The San Francisco Museum of Modern Art (SFMOMA) will present Jack Stauffacher: Selections from the Permanent Collection of Architecture and Design from March 2 through June 20, 2002. Featuring approximately twenty-five prints drawn from three recently acquired portfolios, the exhibition highlights the experimental work of Jack Stauffacher, who has operated the Greenwood Press in San Francisco’s North Beach area since 1947 and is widely considered to be one of the pre-eminent letterpress printers/book designers in the Bay Area. The exhibition was organized by Darrin Alfred, SFMOMA’s curatorial associate for architecture and design, in conjunction with Joseph Rosa, the Museum’s new Helen Hilton Raiser Curator of Architecture and Design.
Jack Stauffacher first became enchanted with the craft of lead type and letterpress printing as a young boy; he established the first incarnation of the Greenwood Press in 1936, naming it for the street where he and his father built it, behind the family home in San Mateo, California. In 1955 Stauffacher was awarded a Fulbright scholarship for study in Italy, where he spent three years studying the Renaissance Florentine printers; at the same time he explored his interest in the theories of the Bauhaus and the Constructivists. He subsequently held an academic post at the Carnegie Institute of Technology (now Carnegie Mellon) and the position of Typographic Director at the Stanford University Press. In 1966 Stauffacher established the reincarnation of the Greenwood Press at 300 Broadway in San Francisco, where it continues to flourish today.

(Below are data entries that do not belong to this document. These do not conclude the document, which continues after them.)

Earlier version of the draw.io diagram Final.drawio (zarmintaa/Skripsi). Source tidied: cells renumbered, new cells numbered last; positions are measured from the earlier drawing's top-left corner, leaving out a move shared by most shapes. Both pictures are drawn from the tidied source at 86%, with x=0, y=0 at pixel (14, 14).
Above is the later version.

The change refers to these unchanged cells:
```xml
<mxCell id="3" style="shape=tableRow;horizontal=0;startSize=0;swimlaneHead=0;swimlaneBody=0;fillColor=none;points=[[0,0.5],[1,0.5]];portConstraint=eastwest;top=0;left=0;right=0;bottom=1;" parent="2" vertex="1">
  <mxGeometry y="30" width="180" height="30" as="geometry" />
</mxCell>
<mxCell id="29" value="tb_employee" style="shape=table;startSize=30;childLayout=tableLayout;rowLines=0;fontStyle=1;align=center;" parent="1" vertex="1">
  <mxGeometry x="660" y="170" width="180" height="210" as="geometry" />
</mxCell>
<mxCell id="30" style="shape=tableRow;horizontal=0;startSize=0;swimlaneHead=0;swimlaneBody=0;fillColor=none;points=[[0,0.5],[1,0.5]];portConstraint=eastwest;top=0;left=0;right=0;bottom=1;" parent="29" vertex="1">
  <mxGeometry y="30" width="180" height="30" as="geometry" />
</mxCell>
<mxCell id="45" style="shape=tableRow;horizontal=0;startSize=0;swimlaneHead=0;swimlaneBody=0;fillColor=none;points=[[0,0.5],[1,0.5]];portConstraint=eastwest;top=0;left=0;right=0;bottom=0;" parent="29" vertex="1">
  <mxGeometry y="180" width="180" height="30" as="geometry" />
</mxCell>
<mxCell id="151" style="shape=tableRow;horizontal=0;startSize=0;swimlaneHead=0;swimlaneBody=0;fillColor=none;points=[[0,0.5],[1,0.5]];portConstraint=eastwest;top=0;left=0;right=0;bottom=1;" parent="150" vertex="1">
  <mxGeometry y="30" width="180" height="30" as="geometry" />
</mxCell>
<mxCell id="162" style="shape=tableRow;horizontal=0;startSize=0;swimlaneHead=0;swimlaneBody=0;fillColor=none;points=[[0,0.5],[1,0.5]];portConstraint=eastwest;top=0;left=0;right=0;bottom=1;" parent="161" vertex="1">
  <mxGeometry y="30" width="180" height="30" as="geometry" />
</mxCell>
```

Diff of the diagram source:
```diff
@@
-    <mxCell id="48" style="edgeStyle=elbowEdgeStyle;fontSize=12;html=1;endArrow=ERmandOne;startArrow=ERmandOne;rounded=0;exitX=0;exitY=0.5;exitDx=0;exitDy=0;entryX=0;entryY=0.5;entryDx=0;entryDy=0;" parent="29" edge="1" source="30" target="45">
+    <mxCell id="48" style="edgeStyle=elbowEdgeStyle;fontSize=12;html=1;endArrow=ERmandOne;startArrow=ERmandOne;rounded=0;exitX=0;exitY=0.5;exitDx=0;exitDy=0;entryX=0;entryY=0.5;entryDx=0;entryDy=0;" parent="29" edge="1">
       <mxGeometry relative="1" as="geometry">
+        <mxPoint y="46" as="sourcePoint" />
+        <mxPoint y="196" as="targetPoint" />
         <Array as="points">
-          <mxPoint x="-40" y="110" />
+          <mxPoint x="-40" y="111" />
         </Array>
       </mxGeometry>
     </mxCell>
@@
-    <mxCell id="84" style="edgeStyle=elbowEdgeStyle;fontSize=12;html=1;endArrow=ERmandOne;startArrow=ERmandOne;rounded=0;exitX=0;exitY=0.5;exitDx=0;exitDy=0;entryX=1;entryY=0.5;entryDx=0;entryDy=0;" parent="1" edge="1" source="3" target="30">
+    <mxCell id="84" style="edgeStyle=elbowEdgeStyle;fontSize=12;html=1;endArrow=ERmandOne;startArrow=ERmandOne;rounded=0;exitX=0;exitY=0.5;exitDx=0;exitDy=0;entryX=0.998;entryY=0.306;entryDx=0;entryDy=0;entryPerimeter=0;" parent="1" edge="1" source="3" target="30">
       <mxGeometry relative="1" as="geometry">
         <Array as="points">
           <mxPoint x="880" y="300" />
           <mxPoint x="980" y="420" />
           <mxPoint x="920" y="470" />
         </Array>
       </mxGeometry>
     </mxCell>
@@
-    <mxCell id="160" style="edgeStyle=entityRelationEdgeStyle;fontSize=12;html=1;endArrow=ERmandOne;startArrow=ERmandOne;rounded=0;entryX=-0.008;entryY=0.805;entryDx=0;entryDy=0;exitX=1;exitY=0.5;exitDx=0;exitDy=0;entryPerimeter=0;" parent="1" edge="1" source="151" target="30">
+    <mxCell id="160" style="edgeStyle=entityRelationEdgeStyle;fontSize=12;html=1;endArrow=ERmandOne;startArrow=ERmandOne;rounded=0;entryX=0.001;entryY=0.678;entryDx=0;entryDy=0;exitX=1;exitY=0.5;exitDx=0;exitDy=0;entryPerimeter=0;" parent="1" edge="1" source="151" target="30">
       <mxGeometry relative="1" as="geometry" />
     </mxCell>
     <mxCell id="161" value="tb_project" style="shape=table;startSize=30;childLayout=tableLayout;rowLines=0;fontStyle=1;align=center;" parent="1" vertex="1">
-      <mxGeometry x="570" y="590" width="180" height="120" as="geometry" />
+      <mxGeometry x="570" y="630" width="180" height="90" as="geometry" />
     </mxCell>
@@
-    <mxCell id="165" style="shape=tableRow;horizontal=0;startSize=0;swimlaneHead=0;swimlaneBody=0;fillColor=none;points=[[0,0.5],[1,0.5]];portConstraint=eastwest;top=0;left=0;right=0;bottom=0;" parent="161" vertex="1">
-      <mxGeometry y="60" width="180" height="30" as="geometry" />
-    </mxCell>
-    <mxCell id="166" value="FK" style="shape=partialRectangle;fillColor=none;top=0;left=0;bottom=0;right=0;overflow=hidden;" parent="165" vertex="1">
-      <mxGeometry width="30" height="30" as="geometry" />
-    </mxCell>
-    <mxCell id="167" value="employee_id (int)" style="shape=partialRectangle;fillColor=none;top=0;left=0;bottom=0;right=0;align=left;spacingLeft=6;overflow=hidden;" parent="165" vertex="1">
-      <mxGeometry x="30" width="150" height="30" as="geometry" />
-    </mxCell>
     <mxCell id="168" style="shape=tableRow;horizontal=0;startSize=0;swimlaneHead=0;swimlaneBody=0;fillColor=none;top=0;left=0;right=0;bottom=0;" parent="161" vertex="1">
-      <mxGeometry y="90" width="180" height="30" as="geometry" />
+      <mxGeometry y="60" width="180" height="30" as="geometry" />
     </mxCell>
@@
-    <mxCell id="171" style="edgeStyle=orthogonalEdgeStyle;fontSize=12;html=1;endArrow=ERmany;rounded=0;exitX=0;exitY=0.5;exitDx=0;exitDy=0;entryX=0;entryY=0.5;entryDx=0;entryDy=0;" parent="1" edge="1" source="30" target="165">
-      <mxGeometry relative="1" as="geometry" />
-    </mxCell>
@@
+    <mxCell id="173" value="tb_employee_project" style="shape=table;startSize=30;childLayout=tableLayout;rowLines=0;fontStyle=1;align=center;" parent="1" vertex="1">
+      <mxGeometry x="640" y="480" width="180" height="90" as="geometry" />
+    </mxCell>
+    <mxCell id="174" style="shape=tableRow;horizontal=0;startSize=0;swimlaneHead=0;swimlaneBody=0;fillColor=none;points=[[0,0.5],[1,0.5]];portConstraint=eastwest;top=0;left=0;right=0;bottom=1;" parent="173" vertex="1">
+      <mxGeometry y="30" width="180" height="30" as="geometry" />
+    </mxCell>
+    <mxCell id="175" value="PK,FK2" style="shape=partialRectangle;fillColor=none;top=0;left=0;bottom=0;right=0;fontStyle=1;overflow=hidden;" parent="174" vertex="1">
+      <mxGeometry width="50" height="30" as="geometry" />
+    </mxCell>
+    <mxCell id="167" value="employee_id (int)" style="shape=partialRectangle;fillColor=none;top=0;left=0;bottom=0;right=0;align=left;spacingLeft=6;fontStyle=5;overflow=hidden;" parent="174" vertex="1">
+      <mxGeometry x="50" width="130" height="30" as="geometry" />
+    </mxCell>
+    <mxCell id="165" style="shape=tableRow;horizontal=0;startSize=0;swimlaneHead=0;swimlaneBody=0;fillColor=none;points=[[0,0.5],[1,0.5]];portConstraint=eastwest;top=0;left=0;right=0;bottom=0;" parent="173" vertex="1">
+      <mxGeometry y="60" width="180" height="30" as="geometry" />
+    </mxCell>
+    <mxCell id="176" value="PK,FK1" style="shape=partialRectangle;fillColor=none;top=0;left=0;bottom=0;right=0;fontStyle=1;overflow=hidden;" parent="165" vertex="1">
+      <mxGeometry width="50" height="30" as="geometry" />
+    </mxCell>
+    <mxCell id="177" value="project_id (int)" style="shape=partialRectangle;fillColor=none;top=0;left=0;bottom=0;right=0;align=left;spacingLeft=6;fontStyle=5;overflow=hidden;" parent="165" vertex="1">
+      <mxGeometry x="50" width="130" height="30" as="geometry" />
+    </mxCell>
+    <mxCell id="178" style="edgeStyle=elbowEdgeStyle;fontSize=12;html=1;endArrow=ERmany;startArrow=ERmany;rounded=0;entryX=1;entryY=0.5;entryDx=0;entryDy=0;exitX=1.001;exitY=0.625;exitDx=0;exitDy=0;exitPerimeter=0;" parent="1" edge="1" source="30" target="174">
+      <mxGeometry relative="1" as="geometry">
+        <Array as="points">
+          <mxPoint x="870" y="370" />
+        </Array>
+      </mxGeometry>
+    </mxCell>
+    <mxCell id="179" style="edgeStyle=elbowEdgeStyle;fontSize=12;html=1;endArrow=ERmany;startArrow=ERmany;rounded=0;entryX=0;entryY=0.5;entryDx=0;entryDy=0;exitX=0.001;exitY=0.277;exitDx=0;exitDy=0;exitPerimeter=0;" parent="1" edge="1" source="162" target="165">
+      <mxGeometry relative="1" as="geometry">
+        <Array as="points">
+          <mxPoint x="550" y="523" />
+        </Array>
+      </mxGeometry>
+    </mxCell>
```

As seen in the exhibition, Stauffacher’s work embodies a unique blend of traditional typography and modern design. He works in the letterpress tradition but also transcends the boundaries of typographical conventions, using traditional woodblock letterforms to create semi-abstract graphic compositions. The centerpiece of the Museum’s presentation, a portfolio of ten prints entitled Wooden Letters from 300 Broadway, 1998, is an exercise in typography, lettering and composition in the tradition of the Russian Constructivists. In the series, Stauffacher utilized large nineteenth-century wooden type, culled from a small collection presented to him by a neighboring tenant in the 300 Broadway building whose business was printing posters. Impressions from the wooden forms are used as sculptural shapes placed (seemingly) randomly on the page, devoid of the literal meaning gained by placing them in legible sequence. The result heightens the viewer’s sense of type, ink, paper, form and space.
Also included in the exhibition are examples from the series On and Off Inking, 1990, in which Stauffacher varies the intensity of the inks and mixes them with solvent, causing the pigment to drip down the page; and selections from his earlier Wooden Letters, 1970, series.